That gives you a choice. You can satisfy yourself with being a world-class marketing communicator, one of the pioneers to claim at least to have been there when the walls came down. This is a respectable enough achievement. Or you can set your sights much higher: to be a world-class marketer in its widest possible sense – in which case, you will need to reach for the dynamite again.
The falling walls
First wall to detonate is the one that partitions marketing from operations. To them, you are the guys who negotiate with celebs and fiddle about with logos, while they get on with the serious business of running things.
The dialogue is never easy – but it is one you must master if you have the audacity to use marketing principles to challenge the very business model.
Next, you tackle HR, only to be surprised to hear them blasting at the wall from their side too. They’ve been working on their "customer service principles" and want these to influence marketing direction every bit as much as you are seeking to come at it the other way round. This is where marketers learn that collaboration is a two-way deal.
R&D is often so far removed from marketing that you might need a tunnel. The effort is worth it – the difference between being expected to make commercial sense of what they have come up with versus giving them the consumer insights, the marketing strategy and a focused brief to guide their strange genius.
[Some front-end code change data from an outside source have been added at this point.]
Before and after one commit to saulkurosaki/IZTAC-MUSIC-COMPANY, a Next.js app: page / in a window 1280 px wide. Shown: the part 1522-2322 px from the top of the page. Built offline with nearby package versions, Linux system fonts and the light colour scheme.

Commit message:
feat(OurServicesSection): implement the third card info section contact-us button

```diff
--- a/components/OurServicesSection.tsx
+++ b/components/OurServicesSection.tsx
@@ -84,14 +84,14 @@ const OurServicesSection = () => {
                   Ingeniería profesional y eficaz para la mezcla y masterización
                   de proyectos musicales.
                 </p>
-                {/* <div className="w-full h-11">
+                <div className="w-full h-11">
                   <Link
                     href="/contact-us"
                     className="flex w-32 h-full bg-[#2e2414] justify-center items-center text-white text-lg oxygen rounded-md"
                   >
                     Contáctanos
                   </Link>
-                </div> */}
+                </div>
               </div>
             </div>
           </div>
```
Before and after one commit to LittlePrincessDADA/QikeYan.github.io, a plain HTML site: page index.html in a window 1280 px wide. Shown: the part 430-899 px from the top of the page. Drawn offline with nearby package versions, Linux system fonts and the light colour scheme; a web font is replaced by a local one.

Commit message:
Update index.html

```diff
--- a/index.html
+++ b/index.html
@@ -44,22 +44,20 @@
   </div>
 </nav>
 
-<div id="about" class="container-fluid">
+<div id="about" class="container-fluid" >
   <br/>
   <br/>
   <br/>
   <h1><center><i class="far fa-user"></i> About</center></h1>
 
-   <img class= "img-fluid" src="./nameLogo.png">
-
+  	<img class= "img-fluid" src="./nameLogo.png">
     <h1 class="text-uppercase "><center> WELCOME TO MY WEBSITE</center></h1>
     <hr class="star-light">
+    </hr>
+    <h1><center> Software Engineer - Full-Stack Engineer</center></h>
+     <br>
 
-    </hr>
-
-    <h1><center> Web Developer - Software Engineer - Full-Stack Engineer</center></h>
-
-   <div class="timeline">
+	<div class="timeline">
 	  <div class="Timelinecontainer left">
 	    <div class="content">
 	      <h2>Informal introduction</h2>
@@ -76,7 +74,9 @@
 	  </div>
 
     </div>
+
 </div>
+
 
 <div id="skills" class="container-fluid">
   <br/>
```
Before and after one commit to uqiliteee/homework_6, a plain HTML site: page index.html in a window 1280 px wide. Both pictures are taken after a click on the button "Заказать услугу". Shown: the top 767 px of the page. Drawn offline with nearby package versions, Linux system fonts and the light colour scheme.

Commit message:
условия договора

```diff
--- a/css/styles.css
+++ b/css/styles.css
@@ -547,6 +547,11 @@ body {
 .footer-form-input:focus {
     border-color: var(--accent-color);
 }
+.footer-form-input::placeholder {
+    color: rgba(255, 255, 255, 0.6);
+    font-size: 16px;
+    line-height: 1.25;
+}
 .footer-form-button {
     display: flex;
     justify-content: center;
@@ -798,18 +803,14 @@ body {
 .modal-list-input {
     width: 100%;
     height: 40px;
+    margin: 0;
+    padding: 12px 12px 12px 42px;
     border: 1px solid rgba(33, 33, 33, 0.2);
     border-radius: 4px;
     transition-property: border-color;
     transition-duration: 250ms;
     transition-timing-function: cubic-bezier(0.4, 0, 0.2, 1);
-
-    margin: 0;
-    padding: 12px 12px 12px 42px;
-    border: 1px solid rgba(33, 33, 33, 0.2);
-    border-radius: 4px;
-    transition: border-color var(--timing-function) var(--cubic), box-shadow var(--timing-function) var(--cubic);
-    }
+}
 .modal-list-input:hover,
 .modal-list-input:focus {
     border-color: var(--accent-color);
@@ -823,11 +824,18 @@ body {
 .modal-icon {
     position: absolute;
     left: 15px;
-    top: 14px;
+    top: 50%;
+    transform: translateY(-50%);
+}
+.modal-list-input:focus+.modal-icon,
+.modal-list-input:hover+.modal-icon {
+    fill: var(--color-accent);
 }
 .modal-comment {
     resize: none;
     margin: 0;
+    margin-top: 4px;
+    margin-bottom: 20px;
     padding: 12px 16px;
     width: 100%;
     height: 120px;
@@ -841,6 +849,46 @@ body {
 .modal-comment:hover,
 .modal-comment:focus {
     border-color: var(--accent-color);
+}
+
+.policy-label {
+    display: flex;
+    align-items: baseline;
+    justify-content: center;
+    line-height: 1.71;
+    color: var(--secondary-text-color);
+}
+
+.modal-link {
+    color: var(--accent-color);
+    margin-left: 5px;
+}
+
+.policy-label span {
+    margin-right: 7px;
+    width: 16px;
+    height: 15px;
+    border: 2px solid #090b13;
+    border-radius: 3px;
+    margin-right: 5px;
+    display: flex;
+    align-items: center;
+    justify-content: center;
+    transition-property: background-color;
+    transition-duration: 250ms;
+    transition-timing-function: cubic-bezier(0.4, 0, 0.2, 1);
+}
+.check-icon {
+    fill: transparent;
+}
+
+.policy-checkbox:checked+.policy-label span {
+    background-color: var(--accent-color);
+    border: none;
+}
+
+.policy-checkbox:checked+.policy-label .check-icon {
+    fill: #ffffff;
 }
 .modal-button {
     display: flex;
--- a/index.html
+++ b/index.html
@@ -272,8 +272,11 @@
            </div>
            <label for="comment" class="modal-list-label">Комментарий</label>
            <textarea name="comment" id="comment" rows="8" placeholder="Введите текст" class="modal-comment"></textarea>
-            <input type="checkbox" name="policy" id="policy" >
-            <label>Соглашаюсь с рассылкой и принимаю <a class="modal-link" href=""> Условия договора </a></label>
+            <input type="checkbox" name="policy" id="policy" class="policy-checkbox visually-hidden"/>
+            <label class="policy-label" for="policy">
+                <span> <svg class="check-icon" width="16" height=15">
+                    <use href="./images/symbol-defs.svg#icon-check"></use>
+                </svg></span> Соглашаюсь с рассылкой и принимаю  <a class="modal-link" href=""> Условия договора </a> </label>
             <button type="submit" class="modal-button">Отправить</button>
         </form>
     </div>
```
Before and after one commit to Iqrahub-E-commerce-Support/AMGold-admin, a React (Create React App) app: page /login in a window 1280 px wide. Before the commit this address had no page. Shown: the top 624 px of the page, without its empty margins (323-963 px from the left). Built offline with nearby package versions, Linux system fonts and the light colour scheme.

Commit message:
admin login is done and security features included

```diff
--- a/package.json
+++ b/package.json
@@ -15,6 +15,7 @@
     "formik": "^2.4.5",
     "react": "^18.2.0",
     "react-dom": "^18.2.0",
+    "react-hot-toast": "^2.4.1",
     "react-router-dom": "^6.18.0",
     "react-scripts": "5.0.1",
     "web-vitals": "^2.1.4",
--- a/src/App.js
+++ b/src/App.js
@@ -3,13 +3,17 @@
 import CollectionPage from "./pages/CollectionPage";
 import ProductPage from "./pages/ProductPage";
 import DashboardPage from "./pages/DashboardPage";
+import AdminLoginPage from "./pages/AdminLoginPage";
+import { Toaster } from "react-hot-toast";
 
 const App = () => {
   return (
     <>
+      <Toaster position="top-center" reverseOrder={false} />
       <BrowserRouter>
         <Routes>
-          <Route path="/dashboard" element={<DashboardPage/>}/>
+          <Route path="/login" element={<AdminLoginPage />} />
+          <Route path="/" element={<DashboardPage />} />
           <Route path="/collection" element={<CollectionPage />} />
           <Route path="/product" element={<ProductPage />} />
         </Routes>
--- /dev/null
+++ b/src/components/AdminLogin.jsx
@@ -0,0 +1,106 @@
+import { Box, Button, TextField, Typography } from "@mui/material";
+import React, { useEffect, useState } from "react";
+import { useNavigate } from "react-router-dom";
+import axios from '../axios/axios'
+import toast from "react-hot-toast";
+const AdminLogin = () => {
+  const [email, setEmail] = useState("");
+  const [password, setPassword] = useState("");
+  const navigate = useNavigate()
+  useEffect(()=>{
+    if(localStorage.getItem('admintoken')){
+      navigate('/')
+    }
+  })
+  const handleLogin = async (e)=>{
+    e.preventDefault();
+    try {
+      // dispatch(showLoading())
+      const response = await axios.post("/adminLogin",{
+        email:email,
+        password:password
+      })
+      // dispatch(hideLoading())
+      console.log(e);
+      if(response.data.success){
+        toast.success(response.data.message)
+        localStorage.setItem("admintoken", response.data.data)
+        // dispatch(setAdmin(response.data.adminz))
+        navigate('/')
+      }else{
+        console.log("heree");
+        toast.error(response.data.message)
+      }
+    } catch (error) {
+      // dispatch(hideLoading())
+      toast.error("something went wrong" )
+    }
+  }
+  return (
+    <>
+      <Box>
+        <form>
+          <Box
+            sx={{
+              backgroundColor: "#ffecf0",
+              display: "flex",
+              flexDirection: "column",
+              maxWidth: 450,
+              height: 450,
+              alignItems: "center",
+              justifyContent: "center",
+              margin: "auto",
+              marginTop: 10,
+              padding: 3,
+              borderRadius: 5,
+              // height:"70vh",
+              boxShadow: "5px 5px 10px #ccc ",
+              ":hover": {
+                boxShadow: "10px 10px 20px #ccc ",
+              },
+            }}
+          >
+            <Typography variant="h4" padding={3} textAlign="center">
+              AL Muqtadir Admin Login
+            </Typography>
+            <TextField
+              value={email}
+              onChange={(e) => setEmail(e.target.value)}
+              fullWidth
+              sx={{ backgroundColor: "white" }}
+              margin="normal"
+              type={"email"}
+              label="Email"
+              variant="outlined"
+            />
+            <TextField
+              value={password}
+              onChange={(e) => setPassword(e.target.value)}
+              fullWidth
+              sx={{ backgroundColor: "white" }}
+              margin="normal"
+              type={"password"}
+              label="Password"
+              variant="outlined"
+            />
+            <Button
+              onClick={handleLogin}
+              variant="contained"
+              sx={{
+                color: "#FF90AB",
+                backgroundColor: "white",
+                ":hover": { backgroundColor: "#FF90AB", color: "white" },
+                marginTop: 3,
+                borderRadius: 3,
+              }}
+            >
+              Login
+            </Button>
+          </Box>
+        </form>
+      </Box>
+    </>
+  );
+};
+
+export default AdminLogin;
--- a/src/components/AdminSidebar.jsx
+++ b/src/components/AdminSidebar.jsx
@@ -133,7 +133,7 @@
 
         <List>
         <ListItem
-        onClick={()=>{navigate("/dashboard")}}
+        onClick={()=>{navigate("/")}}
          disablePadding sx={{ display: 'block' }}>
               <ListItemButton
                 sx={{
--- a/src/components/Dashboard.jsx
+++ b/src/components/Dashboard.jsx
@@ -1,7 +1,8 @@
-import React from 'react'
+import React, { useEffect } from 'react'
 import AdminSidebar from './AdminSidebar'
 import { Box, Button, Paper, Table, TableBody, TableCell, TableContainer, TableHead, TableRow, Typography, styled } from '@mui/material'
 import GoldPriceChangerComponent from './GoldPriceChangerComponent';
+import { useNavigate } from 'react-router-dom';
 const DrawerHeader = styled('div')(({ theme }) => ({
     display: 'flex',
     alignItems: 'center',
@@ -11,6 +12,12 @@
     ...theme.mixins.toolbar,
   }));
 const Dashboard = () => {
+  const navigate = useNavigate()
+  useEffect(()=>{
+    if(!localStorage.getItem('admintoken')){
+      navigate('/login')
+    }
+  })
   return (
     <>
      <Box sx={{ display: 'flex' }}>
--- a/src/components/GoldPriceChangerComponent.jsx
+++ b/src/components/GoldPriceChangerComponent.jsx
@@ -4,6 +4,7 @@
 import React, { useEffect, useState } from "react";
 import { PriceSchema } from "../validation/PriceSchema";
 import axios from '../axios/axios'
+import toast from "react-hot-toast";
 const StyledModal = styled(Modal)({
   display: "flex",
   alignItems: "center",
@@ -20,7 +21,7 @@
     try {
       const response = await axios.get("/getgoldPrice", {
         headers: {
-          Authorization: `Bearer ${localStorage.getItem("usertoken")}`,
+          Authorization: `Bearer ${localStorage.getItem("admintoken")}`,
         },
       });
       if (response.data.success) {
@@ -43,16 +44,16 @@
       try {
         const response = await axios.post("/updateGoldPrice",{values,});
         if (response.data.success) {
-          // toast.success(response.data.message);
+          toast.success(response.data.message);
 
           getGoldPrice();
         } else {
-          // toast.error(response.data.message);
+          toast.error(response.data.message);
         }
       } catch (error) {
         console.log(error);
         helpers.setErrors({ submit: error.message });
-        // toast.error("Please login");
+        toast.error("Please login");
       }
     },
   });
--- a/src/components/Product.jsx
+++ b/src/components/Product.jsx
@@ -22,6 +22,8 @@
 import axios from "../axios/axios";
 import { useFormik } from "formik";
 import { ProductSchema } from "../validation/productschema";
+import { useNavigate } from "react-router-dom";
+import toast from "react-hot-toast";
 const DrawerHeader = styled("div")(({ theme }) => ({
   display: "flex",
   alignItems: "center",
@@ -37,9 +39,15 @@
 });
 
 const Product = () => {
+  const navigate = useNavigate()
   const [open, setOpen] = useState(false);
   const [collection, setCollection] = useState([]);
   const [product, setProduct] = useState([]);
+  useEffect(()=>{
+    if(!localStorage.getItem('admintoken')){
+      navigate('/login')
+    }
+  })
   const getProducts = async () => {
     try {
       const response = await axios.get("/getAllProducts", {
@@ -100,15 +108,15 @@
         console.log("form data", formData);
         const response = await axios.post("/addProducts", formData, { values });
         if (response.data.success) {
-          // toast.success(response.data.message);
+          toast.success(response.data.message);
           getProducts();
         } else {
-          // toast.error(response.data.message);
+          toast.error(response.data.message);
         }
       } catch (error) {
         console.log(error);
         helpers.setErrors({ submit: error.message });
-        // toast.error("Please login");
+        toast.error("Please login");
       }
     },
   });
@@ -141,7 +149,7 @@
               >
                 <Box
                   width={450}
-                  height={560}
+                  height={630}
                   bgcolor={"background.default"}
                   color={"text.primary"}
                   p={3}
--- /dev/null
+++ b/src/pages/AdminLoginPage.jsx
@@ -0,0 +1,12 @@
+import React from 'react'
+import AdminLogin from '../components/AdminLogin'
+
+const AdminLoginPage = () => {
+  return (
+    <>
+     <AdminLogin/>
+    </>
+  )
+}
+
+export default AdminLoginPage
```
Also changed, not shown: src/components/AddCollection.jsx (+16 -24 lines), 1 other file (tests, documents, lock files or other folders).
There is a final wall and, perversely, it is one that modern marketers have hastily erected themselves: the divide that keeps the present oh-so-separate from the past.
If there is a weakness in the modern marketer’s psyche, it is that their zeal for the new leads them to debunk everything that came before – best evidenced by PepsiCo’s Brad Jakeman telling a packed audience at last year’s ANA Masters of Marketing Conference that the term "best practice" should be banned.
If you’re not ready yet to blast the wall down, at least kick out a couple of bricks and look afresh at what – and who – is back there:
The classical disciplines of segmentation and consumption theory, which still hold, and always will, as long as there is such a thing as human nature. The tools of conjoint analysis and hierarchy of effects funnels, which are still vital in the digital age despite recent Twitter traffic declaring them redundant. And the greats – Drucker, Doyle, Levitt – who still have so much to teach us, despite having lived and died in what we now perceive to be a Palaeolithic age.
When even that wall falls, modern marketers can put aside the explosives and light up the sky with the innovative, intuitive, socially generous, superbly targeted brilliance of their brands.